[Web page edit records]
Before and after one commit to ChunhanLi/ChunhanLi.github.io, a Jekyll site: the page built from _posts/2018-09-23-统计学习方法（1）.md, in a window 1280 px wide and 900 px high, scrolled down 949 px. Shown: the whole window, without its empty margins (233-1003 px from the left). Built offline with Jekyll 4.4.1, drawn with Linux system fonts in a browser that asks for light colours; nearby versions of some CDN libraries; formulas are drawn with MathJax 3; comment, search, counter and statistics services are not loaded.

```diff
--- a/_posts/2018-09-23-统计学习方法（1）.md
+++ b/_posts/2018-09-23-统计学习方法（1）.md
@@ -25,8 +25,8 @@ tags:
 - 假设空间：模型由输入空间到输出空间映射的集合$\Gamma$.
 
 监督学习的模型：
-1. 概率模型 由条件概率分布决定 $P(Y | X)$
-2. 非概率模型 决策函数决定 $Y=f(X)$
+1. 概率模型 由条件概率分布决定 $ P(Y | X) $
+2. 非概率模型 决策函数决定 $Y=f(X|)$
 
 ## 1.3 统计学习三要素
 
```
==
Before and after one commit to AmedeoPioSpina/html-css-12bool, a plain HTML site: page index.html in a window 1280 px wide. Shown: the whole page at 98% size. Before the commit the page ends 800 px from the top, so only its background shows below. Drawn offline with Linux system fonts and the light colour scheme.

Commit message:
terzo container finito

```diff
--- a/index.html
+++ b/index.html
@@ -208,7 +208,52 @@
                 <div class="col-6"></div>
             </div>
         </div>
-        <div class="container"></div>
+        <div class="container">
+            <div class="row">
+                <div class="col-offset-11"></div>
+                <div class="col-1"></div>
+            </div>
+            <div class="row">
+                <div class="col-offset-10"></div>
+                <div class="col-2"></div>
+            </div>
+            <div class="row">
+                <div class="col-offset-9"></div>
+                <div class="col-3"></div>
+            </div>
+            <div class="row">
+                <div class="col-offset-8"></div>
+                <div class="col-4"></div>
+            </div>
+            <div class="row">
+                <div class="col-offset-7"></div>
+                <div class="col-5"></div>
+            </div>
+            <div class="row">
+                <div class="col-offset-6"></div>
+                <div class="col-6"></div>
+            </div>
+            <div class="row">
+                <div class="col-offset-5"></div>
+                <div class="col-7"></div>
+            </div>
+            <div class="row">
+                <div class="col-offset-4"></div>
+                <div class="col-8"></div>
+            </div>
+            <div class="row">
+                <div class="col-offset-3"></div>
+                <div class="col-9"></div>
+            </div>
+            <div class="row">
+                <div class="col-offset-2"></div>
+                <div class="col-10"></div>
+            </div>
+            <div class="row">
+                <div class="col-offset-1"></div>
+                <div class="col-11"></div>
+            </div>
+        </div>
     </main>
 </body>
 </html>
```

§ **WHAT IS NEEDED**:
Looking at the records above, which lines contain "统计学习方法"? Copy those lines.

§ **TASK RESPONSE**:
Before and after one commit to ChunhanLi/ChunhanLi.github.io, a Jekyll site: the page built from _posts/2018-09-23-统计学习方法（1）.md, in a window 1280 px wide and 900 px high, scrolled down 949 px. Shown: the whole window, without its empty margins (233-1003 px from the left). Built offline with Jekyll 4.4.1, drawn with Linux system fonts in a browser that asks for light colours; nearby versions of some CDN libraries; formulas are drawn with MathJax 3; comment, search, counter and statistics services are not loaded.
--- a/_posts/2018-09-23-统计学习方法（1）.md
+++ b/_posts/2018-09-23-统计学习方法（1）.md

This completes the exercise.